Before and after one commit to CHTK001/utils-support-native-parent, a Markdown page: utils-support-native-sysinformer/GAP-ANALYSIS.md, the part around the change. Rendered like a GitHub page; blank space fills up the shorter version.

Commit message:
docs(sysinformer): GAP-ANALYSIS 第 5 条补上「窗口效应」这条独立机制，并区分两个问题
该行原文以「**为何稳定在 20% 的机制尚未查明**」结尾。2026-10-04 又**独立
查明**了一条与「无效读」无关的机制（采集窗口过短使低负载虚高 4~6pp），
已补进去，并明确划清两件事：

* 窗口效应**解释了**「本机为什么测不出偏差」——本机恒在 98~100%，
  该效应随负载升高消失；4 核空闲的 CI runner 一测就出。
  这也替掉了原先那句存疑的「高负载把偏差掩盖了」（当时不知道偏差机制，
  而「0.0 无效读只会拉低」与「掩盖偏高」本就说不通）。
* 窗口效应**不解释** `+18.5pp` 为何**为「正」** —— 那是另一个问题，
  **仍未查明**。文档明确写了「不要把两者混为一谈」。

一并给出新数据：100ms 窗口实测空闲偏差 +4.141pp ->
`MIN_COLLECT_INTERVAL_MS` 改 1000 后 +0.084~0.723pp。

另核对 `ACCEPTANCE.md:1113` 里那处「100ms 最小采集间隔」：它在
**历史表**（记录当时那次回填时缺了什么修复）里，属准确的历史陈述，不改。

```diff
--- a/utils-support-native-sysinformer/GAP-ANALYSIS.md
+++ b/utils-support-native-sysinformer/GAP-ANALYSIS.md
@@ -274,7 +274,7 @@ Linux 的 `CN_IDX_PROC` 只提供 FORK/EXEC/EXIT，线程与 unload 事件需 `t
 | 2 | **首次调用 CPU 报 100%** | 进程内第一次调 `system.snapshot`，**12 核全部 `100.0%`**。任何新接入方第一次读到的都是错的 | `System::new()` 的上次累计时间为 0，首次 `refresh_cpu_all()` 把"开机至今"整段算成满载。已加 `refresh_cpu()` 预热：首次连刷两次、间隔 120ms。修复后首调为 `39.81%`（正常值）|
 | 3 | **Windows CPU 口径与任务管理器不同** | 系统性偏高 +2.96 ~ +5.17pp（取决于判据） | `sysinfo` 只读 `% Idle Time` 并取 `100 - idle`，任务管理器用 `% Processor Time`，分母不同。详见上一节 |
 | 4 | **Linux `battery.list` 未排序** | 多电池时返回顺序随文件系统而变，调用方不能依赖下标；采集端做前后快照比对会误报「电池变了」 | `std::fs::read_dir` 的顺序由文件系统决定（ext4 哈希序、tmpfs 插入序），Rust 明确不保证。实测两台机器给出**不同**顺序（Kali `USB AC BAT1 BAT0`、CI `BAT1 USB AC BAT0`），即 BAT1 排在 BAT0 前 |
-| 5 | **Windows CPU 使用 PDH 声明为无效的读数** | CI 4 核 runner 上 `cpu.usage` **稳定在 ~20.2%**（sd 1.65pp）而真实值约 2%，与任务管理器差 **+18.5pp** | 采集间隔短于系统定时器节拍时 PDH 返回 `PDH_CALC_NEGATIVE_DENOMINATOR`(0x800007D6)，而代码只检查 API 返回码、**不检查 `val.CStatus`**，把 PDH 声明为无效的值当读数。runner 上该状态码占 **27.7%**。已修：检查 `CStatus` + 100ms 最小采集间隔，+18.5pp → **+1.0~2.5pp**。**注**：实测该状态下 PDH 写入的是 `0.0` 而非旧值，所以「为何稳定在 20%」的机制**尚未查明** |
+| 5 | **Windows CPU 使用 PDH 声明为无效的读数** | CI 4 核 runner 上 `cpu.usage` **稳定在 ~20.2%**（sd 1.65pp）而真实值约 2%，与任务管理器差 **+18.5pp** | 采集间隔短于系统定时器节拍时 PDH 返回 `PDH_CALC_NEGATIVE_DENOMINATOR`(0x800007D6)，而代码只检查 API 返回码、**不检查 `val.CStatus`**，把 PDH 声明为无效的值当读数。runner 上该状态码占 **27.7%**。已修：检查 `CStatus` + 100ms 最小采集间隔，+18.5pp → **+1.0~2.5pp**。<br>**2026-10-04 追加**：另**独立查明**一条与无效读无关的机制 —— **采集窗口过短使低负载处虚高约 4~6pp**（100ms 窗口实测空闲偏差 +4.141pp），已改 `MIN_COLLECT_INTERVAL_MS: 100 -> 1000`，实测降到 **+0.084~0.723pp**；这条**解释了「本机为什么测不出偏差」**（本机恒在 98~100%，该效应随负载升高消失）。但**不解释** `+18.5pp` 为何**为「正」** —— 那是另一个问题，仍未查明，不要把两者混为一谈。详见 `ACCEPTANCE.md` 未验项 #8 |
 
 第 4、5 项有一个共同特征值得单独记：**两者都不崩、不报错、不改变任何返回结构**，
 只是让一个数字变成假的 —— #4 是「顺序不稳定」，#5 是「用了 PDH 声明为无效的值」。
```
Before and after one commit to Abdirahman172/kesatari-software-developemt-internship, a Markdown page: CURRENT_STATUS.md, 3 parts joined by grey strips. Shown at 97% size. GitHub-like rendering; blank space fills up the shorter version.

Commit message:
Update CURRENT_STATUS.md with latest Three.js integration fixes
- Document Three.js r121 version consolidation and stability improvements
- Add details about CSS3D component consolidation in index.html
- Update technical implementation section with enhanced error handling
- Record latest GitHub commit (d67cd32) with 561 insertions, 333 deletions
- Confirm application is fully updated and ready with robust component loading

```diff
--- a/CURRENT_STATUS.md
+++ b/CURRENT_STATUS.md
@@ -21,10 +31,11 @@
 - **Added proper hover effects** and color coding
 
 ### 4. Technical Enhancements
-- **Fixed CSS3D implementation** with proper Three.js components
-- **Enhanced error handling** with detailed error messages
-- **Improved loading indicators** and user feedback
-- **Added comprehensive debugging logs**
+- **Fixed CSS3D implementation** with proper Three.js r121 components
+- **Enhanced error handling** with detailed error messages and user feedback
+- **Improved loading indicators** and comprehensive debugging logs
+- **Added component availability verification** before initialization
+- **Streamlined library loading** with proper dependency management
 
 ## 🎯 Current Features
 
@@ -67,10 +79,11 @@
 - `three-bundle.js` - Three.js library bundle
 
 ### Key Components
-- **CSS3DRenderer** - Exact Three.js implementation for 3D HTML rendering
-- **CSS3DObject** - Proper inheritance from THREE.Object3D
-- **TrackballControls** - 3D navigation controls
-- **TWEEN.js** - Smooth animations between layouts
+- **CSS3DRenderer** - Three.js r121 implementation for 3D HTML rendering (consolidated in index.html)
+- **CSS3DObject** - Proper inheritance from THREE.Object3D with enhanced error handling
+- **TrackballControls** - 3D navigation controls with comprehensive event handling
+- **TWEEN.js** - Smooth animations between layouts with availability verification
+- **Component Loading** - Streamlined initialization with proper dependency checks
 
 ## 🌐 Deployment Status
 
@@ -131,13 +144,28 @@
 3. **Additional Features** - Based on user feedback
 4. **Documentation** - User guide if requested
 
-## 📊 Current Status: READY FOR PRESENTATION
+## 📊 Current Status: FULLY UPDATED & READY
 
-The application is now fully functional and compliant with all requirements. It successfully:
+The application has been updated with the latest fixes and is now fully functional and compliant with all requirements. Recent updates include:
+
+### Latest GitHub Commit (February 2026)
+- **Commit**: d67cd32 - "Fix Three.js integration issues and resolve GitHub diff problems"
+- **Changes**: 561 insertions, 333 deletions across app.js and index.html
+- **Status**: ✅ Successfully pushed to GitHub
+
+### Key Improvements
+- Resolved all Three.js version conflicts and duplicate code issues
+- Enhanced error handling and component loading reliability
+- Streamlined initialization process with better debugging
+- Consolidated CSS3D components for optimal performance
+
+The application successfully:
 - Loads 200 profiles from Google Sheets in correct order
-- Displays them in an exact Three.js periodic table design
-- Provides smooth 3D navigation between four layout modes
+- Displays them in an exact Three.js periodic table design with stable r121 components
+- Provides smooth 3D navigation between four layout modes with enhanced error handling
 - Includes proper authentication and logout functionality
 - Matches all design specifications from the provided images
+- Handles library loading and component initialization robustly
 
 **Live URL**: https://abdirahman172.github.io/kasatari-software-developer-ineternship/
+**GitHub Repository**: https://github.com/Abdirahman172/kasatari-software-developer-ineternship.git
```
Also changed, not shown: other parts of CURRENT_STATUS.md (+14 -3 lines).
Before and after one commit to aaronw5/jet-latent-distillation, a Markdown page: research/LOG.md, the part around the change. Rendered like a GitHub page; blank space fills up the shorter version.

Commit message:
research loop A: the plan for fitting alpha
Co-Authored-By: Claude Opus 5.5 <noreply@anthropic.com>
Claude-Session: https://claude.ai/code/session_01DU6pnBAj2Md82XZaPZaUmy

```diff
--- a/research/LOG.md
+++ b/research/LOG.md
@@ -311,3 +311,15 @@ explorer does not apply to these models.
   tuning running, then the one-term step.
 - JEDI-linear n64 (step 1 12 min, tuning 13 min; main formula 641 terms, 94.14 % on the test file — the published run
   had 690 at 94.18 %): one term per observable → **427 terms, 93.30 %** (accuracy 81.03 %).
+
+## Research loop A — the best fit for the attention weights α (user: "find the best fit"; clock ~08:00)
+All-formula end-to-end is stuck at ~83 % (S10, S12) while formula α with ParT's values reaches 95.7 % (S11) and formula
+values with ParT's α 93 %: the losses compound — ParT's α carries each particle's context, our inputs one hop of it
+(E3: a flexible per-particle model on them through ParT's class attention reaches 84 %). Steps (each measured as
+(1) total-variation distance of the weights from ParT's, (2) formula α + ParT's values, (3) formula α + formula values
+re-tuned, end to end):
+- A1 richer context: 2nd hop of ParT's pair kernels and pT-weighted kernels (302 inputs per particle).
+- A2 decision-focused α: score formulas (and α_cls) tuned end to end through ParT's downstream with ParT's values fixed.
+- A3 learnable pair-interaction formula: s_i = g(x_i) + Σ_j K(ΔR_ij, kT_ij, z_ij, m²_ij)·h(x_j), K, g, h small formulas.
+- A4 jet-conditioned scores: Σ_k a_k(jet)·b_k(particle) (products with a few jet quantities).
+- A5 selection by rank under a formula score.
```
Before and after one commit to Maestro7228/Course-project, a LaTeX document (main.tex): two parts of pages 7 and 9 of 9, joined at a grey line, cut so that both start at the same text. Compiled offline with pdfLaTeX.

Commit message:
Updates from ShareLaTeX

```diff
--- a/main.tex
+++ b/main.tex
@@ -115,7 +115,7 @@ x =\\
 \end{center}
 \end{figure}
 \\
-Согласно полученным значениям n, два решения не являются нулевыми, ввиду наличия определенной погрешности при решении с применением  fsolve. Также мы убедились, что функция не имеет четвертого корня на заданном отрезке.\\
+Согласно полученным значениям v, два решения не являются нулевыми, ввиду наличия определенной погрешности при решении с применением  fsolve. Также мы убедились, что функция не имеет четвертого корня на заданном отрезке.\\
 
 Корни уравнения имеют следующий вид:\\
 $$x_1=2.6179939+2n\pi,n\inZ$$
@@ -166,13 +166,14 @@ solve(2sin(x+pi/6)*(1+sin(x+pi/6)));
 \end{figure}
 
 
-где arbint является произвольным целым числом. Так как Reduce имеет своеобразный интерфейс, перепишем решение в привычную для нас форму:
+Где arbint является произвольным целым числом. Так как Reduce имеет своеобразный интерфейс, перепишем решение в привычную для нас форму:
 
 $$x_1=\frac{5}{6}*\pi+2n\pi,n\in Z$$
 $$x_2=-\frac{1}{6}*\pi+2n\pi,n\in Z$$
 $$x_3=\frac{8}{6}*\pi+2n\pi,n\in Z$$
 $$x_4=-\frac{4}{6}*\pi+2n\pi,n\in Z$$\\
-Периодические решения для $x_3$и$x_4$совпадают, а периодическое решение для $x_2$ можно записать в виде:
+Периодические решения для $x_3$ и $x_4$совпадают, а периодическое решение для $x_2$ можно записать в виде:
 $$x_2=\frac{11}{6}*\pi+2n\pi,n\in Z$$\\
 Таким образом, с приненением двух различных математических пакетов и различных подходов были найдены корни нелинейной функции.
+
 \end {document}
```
-------
- **Brief**
Note each line of the entries that has "application" in it, and copy those lines.

- **Exercise answer**
- Confirm application is fully updated and ready with robust component loading
-The application is now fully functional and compliant with all requirements. It successfully:
+The application has been updated with the latest fixes and is now fully functional and compliant with all requirements. Recent updates include:
+The application successfully:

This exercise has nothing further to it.